• _Records provided_:
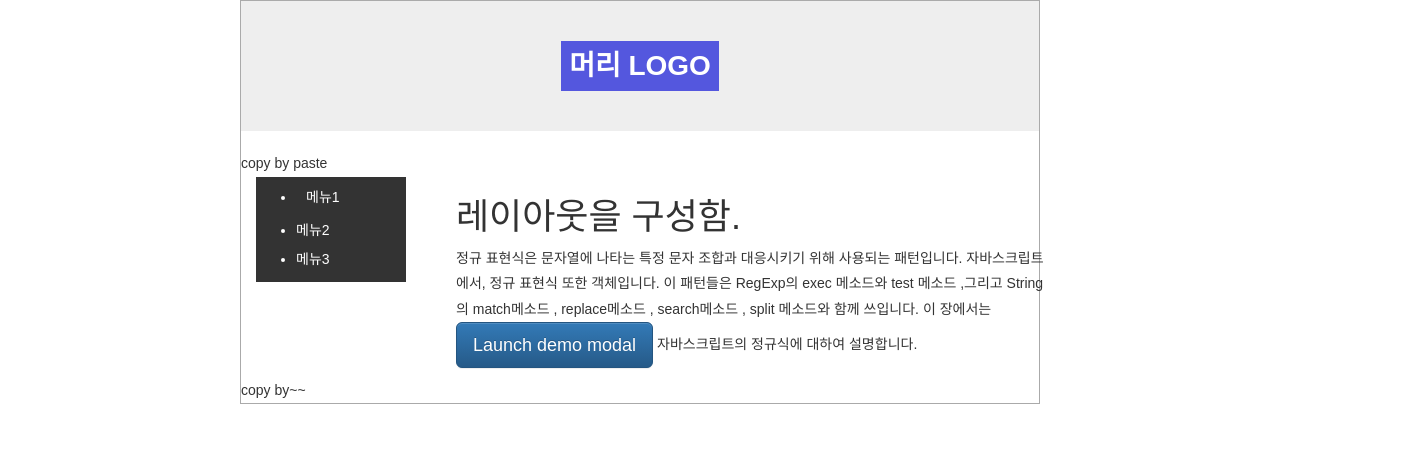
Repository: yoojisoo/YONSAI
Page: http://localhost/teatJava/
These files come from the project's save history. The page is drawn as it stood at one moment and after the next save; the edit follows.
The browser window is 1280 px wide. The page is 1411 px wide, so the pictures cover 1411 px, including what lies to the right of the window. The pictures show the whole page.
The page is served by Tomcat 9.

Above is the page before, as saved 2021-08-23 06:24:17.

After the next save:
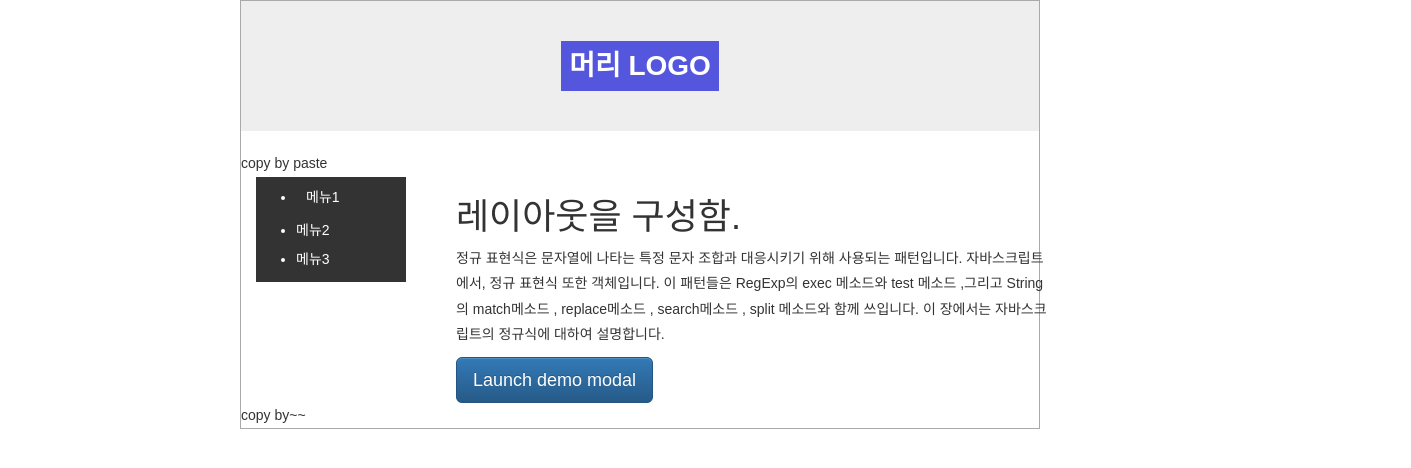
Saved 26 s later.
--- a/jsworkspace/teatJava/src/main/webapp/index.jsp
+++ b/jsworkspace/teatJava/src/main/webapp/index.jsp
@@ -108,12 +108,12 @@ body {
 				<p>정규 표현식은 문자열에 나타는 특정 문자 조합과 대응시키기 위해 사용되는 패턴입니다. 자바스크립트에서, 정규
 					표현식 또한 객체입니다. 이 패턴들은 RegExp의 exec 메소드와 test 메소드 ,그리고 String의
 					match메소드 , replace메소드 , search메소드 , split 메소드와 함께 쓰입니다. 이 장에서는
+					자바스크립트의 정규식에 대하여 설명합니다.</p>
 			<!-- Button trigger modal -->
 			<button type="button" class="btn btn-primary btn-lg"
 				data-toggle="modal" data-target="#myModal">Launch demo
 				modal</button>
 			<!-- 모 -->
-					자바스크립트의 정규식에 대하여 설명합니다.</p>
 			</div>
 
 			<!-- Modal -->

• _Required work_:
Beginning with the line that has "표현식 또한 객체입니다.", set down every line of the entries above through the final one, unchanged.

• _Solution for this problem_:
 					표현식 또한 객체입니다. 이 패턴들은 RegExp의 exec 메소드와 test 메소드 ,그리고 String의
 					match메소드 , replace메소드 , search메소드 , split 메소드와 함께 쓰입니다. 이 장에서는
+					자바스크립트의 정규식에 대하여 설명합니다.</p>
 			<!-- Button trigger modal -->
 			<button type="button" class="btn btn-primary btn-lg"
 				data-toggle="modal" data-target="#myModal">Launch demo
 				modal</button>
 			<!-- 모 -->
-					자바스크립트의 정규식에 대하여 설명합니다.</p>
 			</div>
 
 			<!-- Modal -->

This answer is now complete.